This week, Occupy SLC, an offshoot of New York City’s Wall Street protest movement, has gathered hundreds at their base, tent city in Pioneer Park. They are fighting corporate greed and lack of response to the economy. The problem at hand: what to do with the homeless at the park?
The Salt Lake City police have been incredibly helpful to the Occupy SLC organizers. But, to the hundreds of homeless who have been arrested, kicked out, and shamed -- no protection until a recent outcry from media leaks.
With the protection of Salt Lake City police, demonstrators have been able to cook, sleep and occupy the park, something the homeless have been disallowed in recent years. The irony is there folks, just look at it. Some news reports will have you believe that the demonstrators, police and homeless are cohabitating and working together nicely. This is my city, readers. The cooperation only happened after word leaked out that the “homeless were a nuisance and distraction to demonstrators.”

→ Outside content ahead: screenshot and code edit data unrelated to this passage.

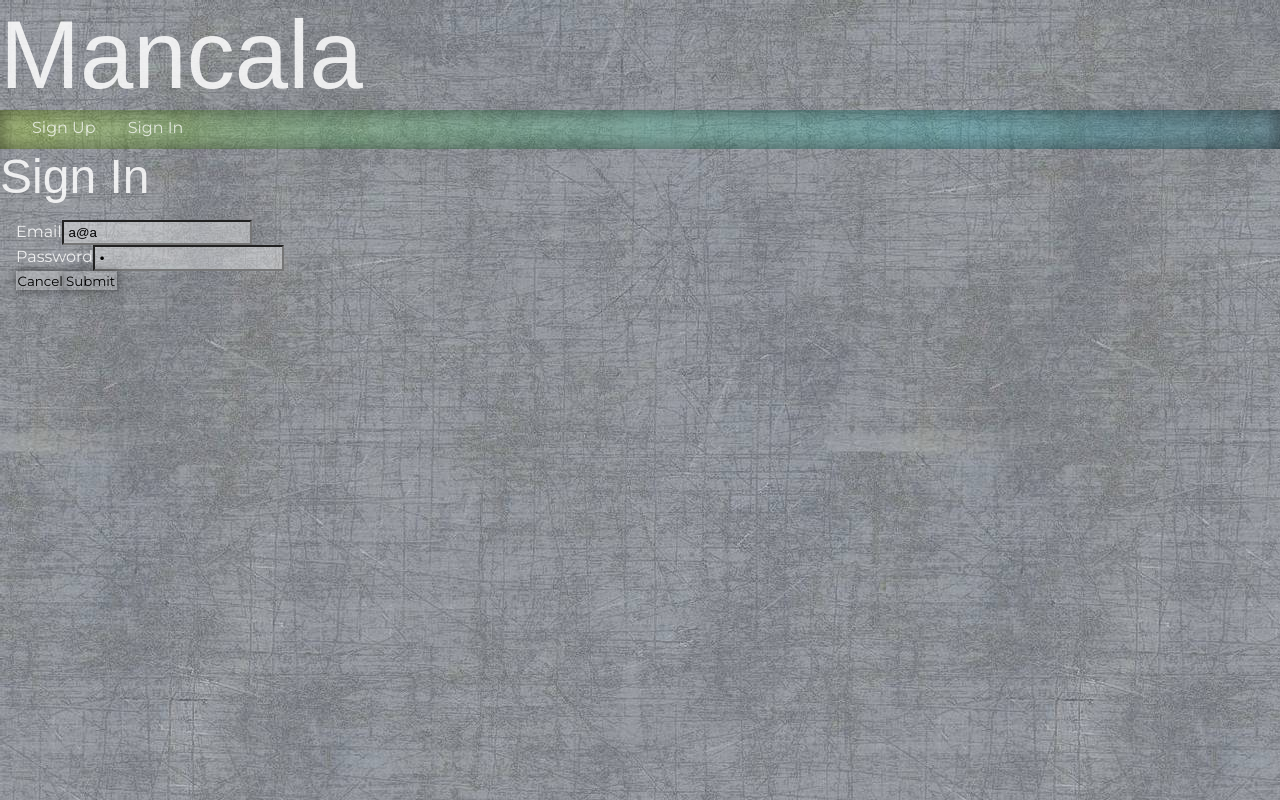
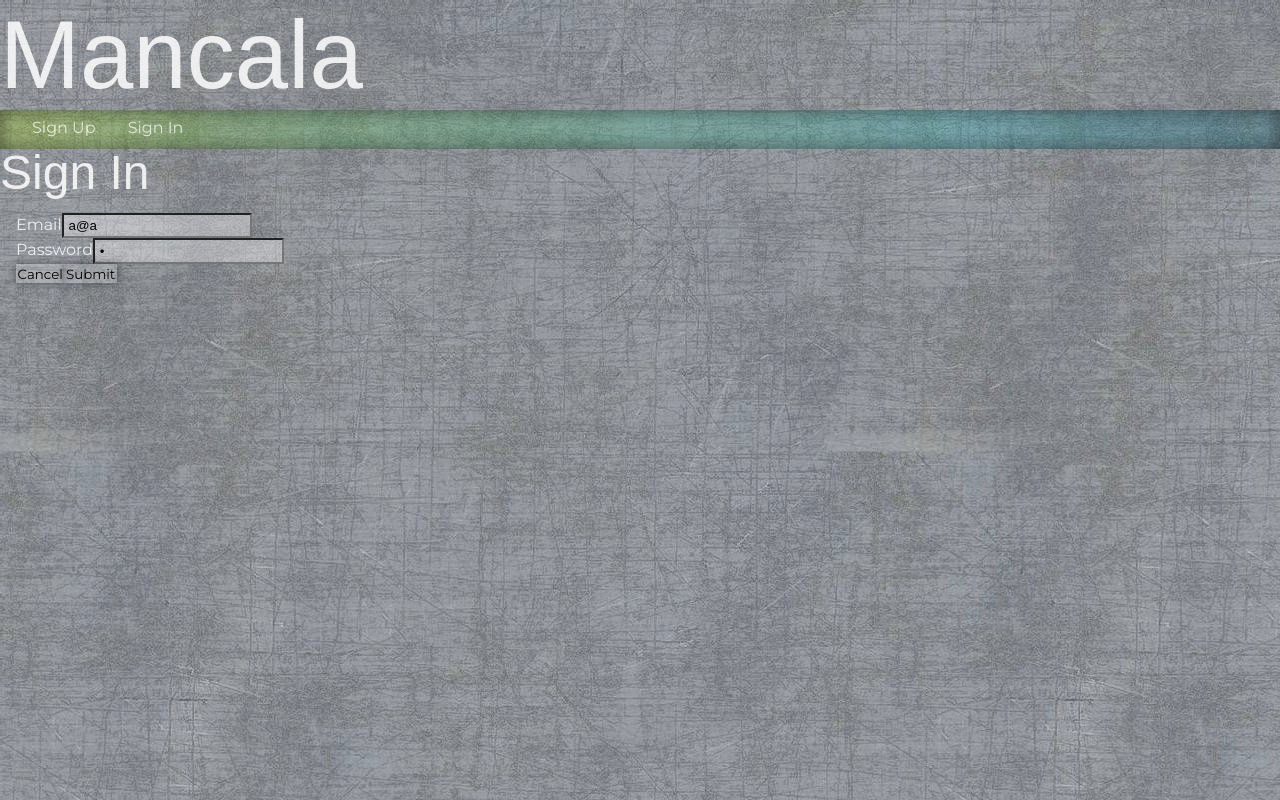
Before and after one commit to lizcramerfox/mancala, a React app: page /#/sign-in in a window 1280 px wide. Built offline with nearby package versions, Linux system fonts and the light colour scheme; a web font is replaced by a local one.

Commit message:
Fixes padding on, auth, auth buttons & auth headers

```diff
--- a/src/components/Auth/auth.module.scss
+++ b/src/components/Auth/auth.module.scss
@@ -7,22 +7,23 @@ form {
 }
 
 h3 {
-  text-align: bottom;
   color: $white-85;
   font-family: $title-font;
   font-size: 3rem;
   font-weight: 200;
+  line-height: 100%;
   margin: 0;
   padding: 0;
 }
 
 .auth {
+  align-content: bottom;
   animation: .5s ease-in-out 0s 1 light-bounce-in;
   background: $gradient-colors;
   box-shadow: $header-box-shadow;
   font-family: $body-font;
-  margin: 1rem 0 0;
-  padding: 1rem;
+  margin: 2rem 0;
+  padding: .5rem 1rem;
   position: fixed;
   z-index: 10000;
   display: grid;
@@ -35,7 +36,7 @@ h3 {
   justify-self: right;
   display: grid;
   grid-template-columns: 1fr 1fr;
-  padding: .3rem 1rem;
+  padding: .3rem 0;
 
   .form-label {
     margin-right: 1rem;
@@ -49,7 +50,7 @@ h3 {
 
   .button {
     margin: 1rem 0 0 1rem;
-    padding: .1rem
+    padding: .2rem;
   }
 
   .text-input {
```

Many of the demonstrators hoped to open a hand to the portion of the “99 percent” they were fighting for. Some of the participants offered food, blankets and socks to the “Pioneer Public.” Other demonstrators found the homeless to be “objects of added distractions, stress and complications.” To those who accommodated the less than fortunate dwellers in my city, thank you. To those who found them a “complication with consuming problems,” what the heck are you fighting for?
Salt Lake City is a hub for transients and the homeless. Due to our community efforts, the state has often been the dumping ground for the state’s homeless. Nestled near rail and bus lines, thousands of homeless move in and out of Salt Lake City every year.
The “Road Home” is one of several major charitable institutions that address the homeless issue in the state and in neighboring areas. There are eight major shelters in the Salt Lake Metropolitan area where a finite number of beds are available. There are numerous churches and associations, such as the “Good Samaritan Program,” that offer meals daily to the poor in the city.
Twenty-five percent of the homeless in Salt Lake are under the age of 18. The food kitchens serve approximately 3000 meals daily. That’s daily, Utahans! For those in need of medical attention, the “Fourth Street Clinic” and the “Road Home” offer services by medical staff working pro bono.
The issue of the homeless population in Utah is vast and growing. That is not the objective of this article. While it is an extremely profound statement in itself about the growing need of American citizens, the issue at hand is – in order to accommodate those who wish to demonstrate for economic equality, we neglect the needs of the citizens who need it the most.
In order for the demonstrators to have a base camp, the indigent are removed, hassled and arrested. The police have provided security to the demonstrators, but continually harass those who need the security the most. Irony at its best.
Worker for the Good Samaritan Program – name not released
Past worker for the St. Vincent de Paul Center – now the “Road Home” – name not released